Debate over climate change still rages within the scientific community. Is our atmosphere warming? Are humans to blame? Will climate change be good or bad? Will deep cuts in US emissions reverse the feared warming trend? Despite what the daily barrage of apocalyptic news stories might suggest, scientists still do not know the answers to these questions.

But recent studies and the 1973 OPEC oil embargo provide clear evidence of how important secure supplies of reasonably priced energy are to our high-tech economy, cherished freedoms, reliable transportation and the well-being of our people.

Perhaps most important, there is an almost unanimous consensus that the Kyoto Protocol—the international treaty that will supposedly "fix" the theoretical climate "problem"—will exact a frightening cost on our nation and especially on our elderly, poor and minorities.

The US Energy Information Administration says the Kyoto treaty would drain more than $348 billion every year from our economy. It would force America to slash its energy use by 30 percent or more during the next 10 years, and the price of gasoline and electricity would soar.

A recent study for a coalition of black and Hispanic business groups concluded that the climate treaty would likely cause average black-family incomes to plummet by $2,220 and average Hispanic family incomes by $2,725. The state of Michigan alone would lose more than 94,000 jobs—32,000 of them in black communities. Across the United States, 510,000 Hispanic and 865,000 black workers could lose their jobs; 100,000 minority-owned businesses could be lost.

The treaty’s impact on America’s automotive industry should be obvious. But much of the growing demand for electricity in the United States is due to the Internet and broadband revolution. Kyoto-driven price hikes would impede both of these vital industries, as well as the economic growth and minority opportunities they promise.

Put simply, the price tag for the Kyoto Protocol is incredibly high. For minorities and the elderly and poor, it is unconscionable. As black business leader John Meredith says, "Over-regulation is being perpetrated in the name of ‘saving’ the environment. Real environmental justice would stop people from abusing our minority communities."

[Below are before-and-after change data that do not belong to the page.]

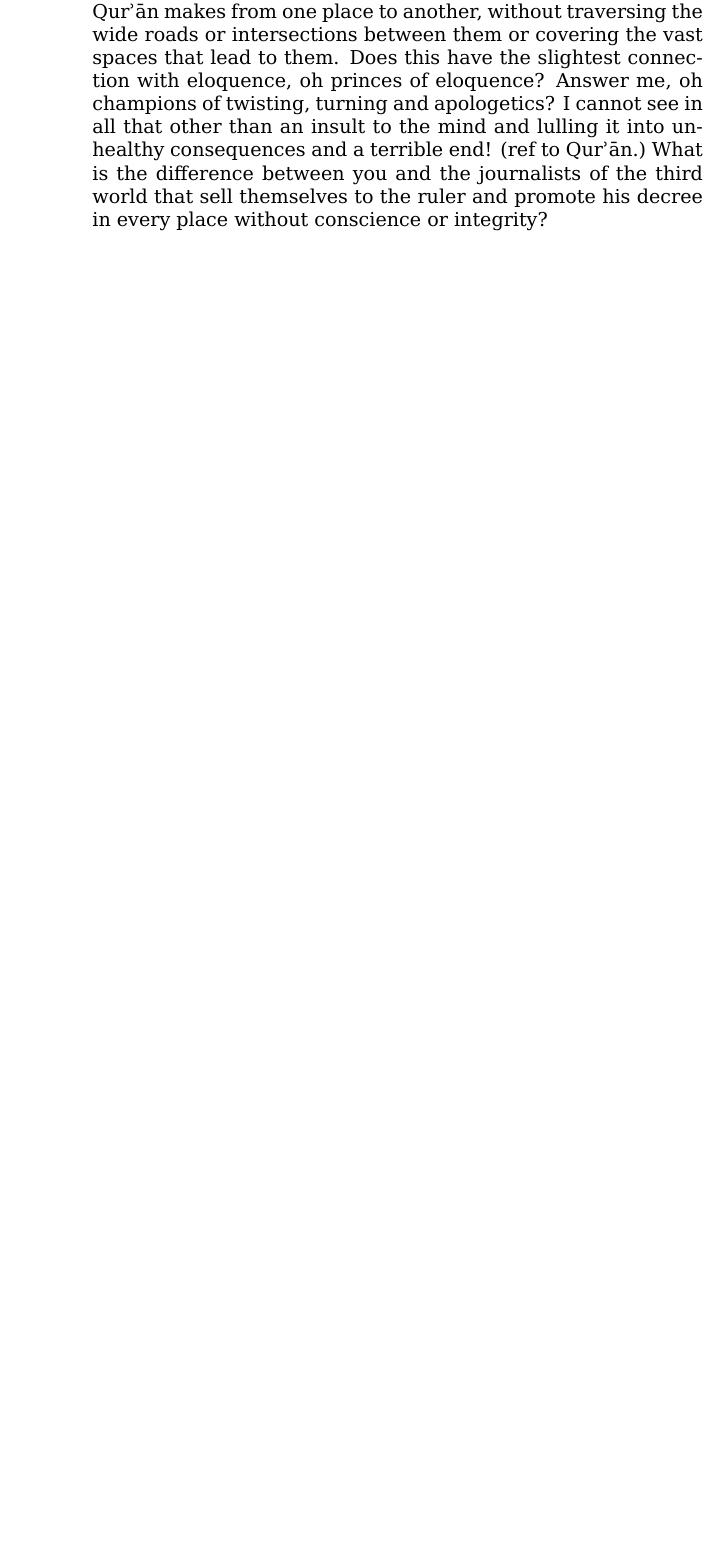
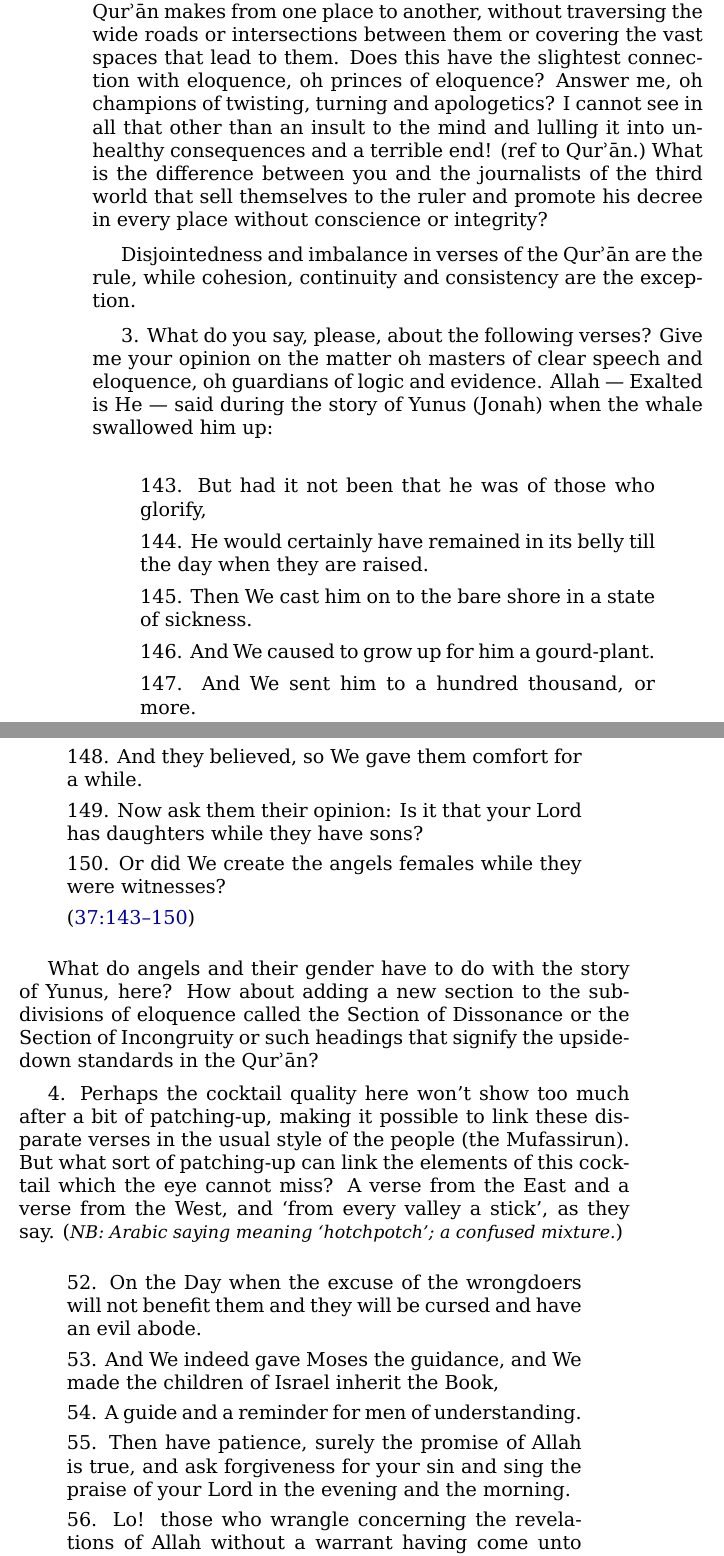
Before and after one commit to alsanaaziz/salam, a LaTeX thesis (books/My_Ordeal_With_The_Quran.tex): part of page 60 of 67 before the commit and two parts of pages 60 and 61 of 69 after it, the two joined at a grey line, cut so that both start at the same text, the shorter picture padded with empty space. Compiled offline with XeLaTeX.

Commit message:
books: added text to section "Where is the Eloquence of the Qur'an?".

```diff
--- a/books/My_Ordeal_With_The_Quran.tex
+++ b/books/My_Ordeal_With_The_Quran.tex
@@ -1949,3 +1949,64 @@ What is the difference between you and the journalists of the third world
 that sell themselves to the ruler and promote his decree
 in every place without conscience or integrity?
 
+Disjointedness and imbalance in verses of the \Quran\ are the rule,
+while cohesion, continuity and consistency are the exception.
+
+3. What do you say, please, about the following verses?
+Give me your opinion on the matter oh masters of clear speech and eloquence,
+oh guardians of logic and evidence.
+Allah — Exalted is He — said during the story of Yunus (Jonah)
+when the whale swallowed him up:
+
+\begin{quote}
+143. But had it not been that he was of those who glorify,
+
+144. He would certainly have remained in its belly
+till the day when they are raised.
+
+145. Then We cast him on to the bare shore in a state of sickness.
+
+146. And We caused to grow up for him a gourd-plant.
+
+147. And We sent him to a hundred thousand, or more.
+
+148. And they believed, so We gave them comfort for a while.
+
+149. Now ask them their opinion:
+Is it that your Lord has daughters while they have sons?
+
+150. Or did We create the angels females while they were witnesses?
+
+(\QRef{37:143–150})
+\end{quote}
+
+What do angels and their gender have to do with the story of Yunus, here?
+How about adding a new section to the subdivisions of eloquence
+called the Section of Dissonance or the Section of Incongruity
+or such headings that signify the upside-down standards in the \Quran?
+
+4. Perhaps the cocktail quality here won’t show too much
+after a bit of patching-up,
+making it possible to link these disparate verses
+in the usual style of the people (the Mufassirun).
+But what sort of patching-up can link the elements of this cocktail
+which the eye cannot miss?
+A verse from the East and a verse from the West,
+and ‘from every valley a stick’, as they say.
+(\NB{Arabic saying meaning ‘hotchpotch’; a confused mixture.})
+
+\begin{quote}
+52. On the Day when the excuse of the wrongdoers will not benefit them
+and they will be cursed and have an evil abode.
+
+53. And We indeed gave Moses the guidance,
+and We made the children of Israel inherit the Book,
+
+54. A guide and a reminder for men of understanding.
+
+55. Then have patience, surely the promise of Allah is true,
+and ask forgiveness for your sin and sing the praise of your Lord
+in the evening and the morning.
+
+56. Lo! those who wrangle concerning the revelations of Allah
+without a warrant having come unto them,
```
Also changed, not shown: books/My_Ordeal_With_The_Quran.tex (19 more changed lines).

That’s why the collapse of climate treaty talks in The Hague earlier this year and President Bush’s recent decision to withdraw the United States from the Kyoto Protocol are really blessings. They give us an opportunity to return to our Judeo-Christian and American roots, as expressed in the Golden Rule and Cornwall Declaration on Environmental Stewardship , which has been signed by more than 1,500 Jewish, Catholic and Protestant clergy, theologians and other people of faith.

It also allows us to consider the true meaning of environmental justice and honest recognition of the tremendous human costs some are asking minorities to pay for a questionable solution to a theoretical climate problem.

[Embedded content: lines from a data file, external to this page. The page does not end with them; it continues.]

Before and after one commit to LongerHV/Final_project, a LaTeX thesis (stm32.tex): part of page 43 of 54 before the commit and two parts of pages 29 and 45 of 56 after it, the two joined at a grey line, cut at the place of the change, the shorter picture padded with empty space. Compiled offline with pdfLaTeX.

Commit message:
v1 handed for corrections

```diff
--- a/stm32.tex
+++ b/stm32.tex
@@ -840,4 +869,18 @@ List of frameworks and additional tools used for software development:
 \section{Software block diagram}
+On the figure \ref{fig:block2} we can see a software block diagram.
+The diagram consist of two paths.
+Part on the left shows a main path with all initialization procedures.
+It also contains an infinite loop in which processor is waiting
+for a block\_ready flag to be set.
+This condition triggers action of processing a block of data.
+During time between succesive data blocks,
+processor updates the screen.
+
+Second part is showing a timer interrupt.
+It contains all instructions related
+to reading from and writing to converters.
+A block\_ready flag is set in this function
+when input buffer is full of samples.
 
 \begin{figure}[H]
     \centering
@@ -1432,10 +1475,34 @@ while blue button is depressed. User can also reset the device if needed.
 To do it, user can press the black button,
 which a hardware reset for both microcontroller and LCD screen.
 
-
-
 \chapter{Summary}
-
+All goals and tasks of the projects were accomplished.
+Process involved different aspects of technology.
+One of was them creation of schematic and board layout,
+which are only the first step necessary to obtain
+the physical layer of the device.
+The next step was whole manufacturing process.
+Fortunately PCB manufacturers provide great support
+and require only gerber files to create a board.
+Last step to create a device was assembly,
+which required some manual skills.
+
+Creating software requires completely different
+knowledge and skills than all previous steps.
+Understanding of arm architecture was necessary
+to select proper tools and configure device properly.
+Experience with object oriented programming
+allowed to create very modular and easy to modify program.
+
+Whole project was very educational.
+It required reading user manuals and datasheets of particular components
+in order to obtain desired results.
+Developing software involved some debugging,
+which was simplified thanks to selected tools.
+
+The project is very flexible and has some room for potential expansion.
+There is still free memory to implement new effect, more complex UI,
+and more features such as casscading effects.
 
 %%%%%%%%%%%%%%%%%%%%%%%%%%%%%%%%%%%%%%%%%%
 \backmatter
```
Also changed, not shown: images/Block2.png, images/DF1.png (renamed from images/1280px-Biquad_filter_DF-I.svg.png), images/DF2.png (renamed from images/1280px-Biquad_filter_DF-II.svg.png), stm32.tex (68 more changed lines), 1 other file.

The Rev. Lloyd Brasure is pastor emeritus of the First Presbyterian Church in Northville, Michigan; the Rev. Dr. R. Thomas Coleman is founder of the African-American Institute for Racial and Social Justice in Muskegon, Michigan; Fr. Robert Sirico is president of the Acton Institute. All are signatories to the Cornwall Declaration .

This article originally appeared in The Detroit News on February 1, 2001. Adapted and reprinted with permission.